EXERCISE GOAL: Where the records hold the string "Coordinates", show the whole line it sits on.

PROVIDED INFORMATION:
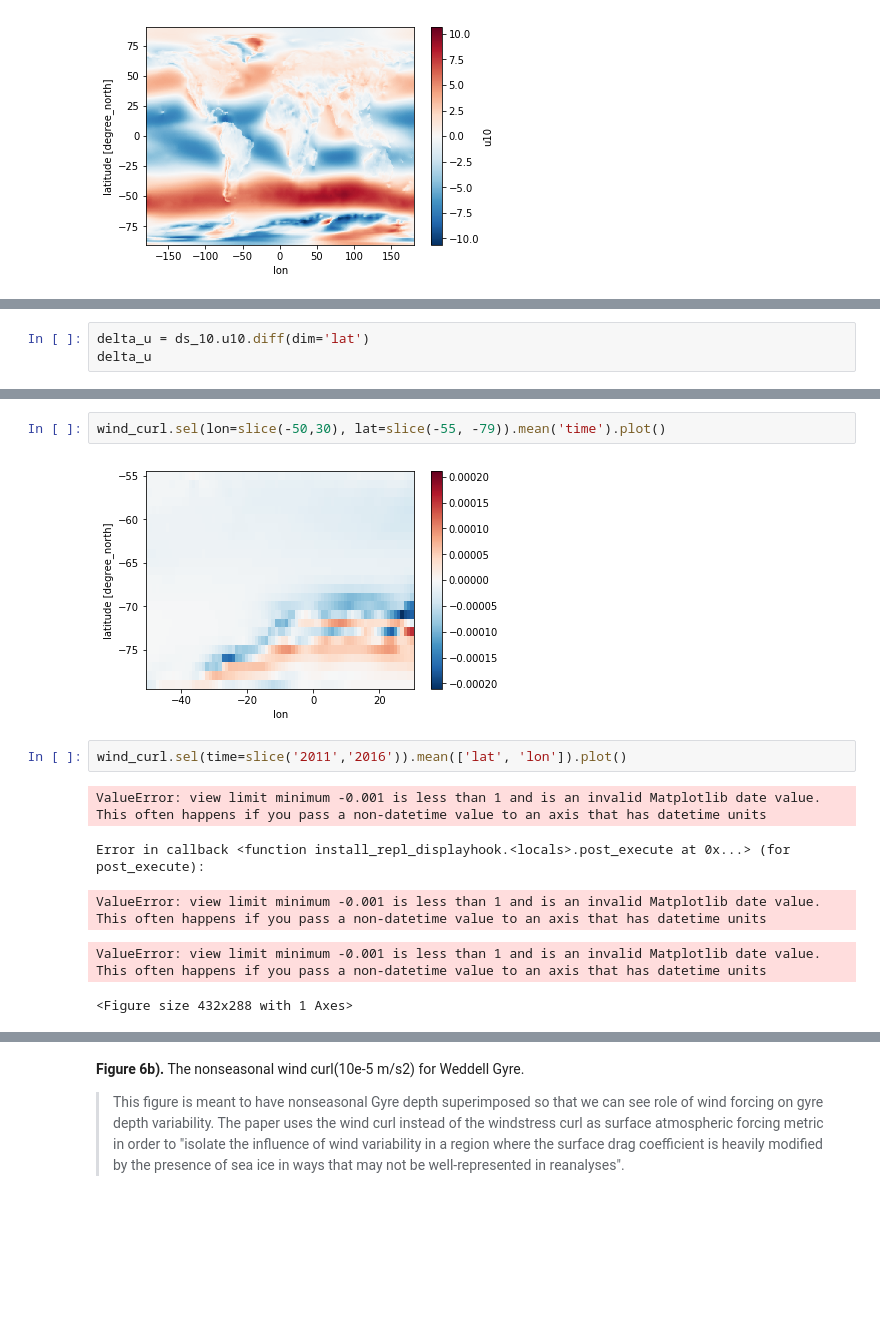
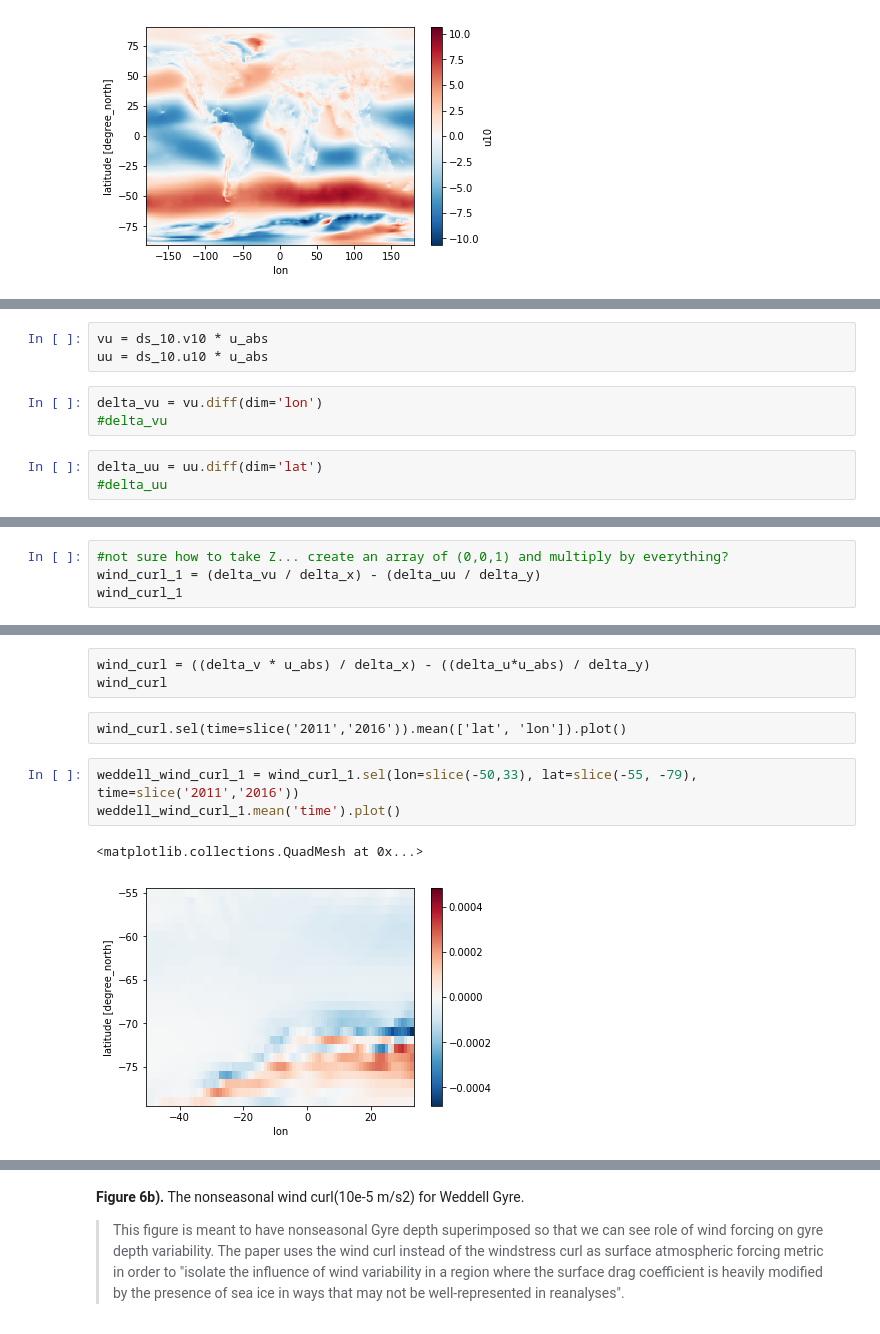
Before and after one commit to shanicetbailey/rces-finalproject, a Jupyter notebook: class_project2018_cleaned.ipynb, the cells around one changed output, grey strips where cells are left out. Drawn from its saved outputs; the diff is of its cells as text; blank space fills up the shorter version.

```diff
--- a/class_project2018_cleaned.ipynb
+++ b/class_project2018_cleaned.ipynb
@@ -398,3 +521,9 @@ delta_x = delta_lon * meters_per_degree * np.cos(np.deg2rad(ds_10.lon))
+# %%
+vu = ds_10.v10 * u_abs
+uu = ds_10.u10 * u_abs
+# %%
+delta_vu = vu.diff(dim='lon')
+#delta_vu
 # %%
-delta_u = ds_10.u10.diff(dim='lat')
-delta_u
+delta_uu = uu.diff(dim='lat')
+#delta_uu
@@ -464,0 +535,4 @@ Coordinates:
+# %%
+#not sure how to take Z... create an array of (0,0,1) and multiply by everything?
+wind_curl_1 = (delta_vu / delta_x) - (delta_uu / delta_y)
+wind_curl_1
@@ -465,12 +557,11 @@ Coordinates:
+# %% [raw]
+wind_curl = ((delta_v * u_abs) / delta_x) - ((delta_u*u_abs) / delta_y)
+wind_curl
+# %% [raw]
+wind_curl.sel(time=slice('2011','2016')).mean(['lat', 'lon']).plot()
 # %%
-wind_curl.sel(lon=slice(-50,30), lat=slice(-55, -79)).mean('time').plot()
+weddell_wind_curl_1 = wind_curl_1.sel(lon=slice(-50,33), lat=slice(-55, -79), time=slice('2011','2016'))
+weddell_wind_curl_1.mean('time').plot()
 # %% [output]
+<matplotlib.collections.QuadMesh at 0x...>
-[figure, old version]
+[figure, new version]
-# %%
-wind_curl.sel(time=slice('2011','2016')).mean(['lat', 'lon']).plot()
-# %% [output]
-ValueError: view limit minimum -0.001 is less than 1 and is an invalid Matplotlib date value. This often happens if you pass a non-datetime value to an axis that has datetime units
-Error in callback <function install_repl_displayhook.<locals>.post_execute at 0x...> (for post_execute):
-ValueError: view limit minimum -0.001 is less than 1 and is an invalid Matplotlib date value. This often happens if you pass a non-datetime value to an axis that has datetime units
-ValueError: view limit minimum -0.001 is less than 1 and is an invalid Matplotlib date value. This often happens if you pass a non-datetime value to an axis that has datetime units
-<Figure size 432x288 with 1 Axes>
```
Also changed, not shown: parts of 42 cells of this notebook.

ANSWER TO THE PROBLEM:
@@ -464,0 +535,4 @@ Coordinates:
@@ -465,12 +557,11 @@ Coordinates:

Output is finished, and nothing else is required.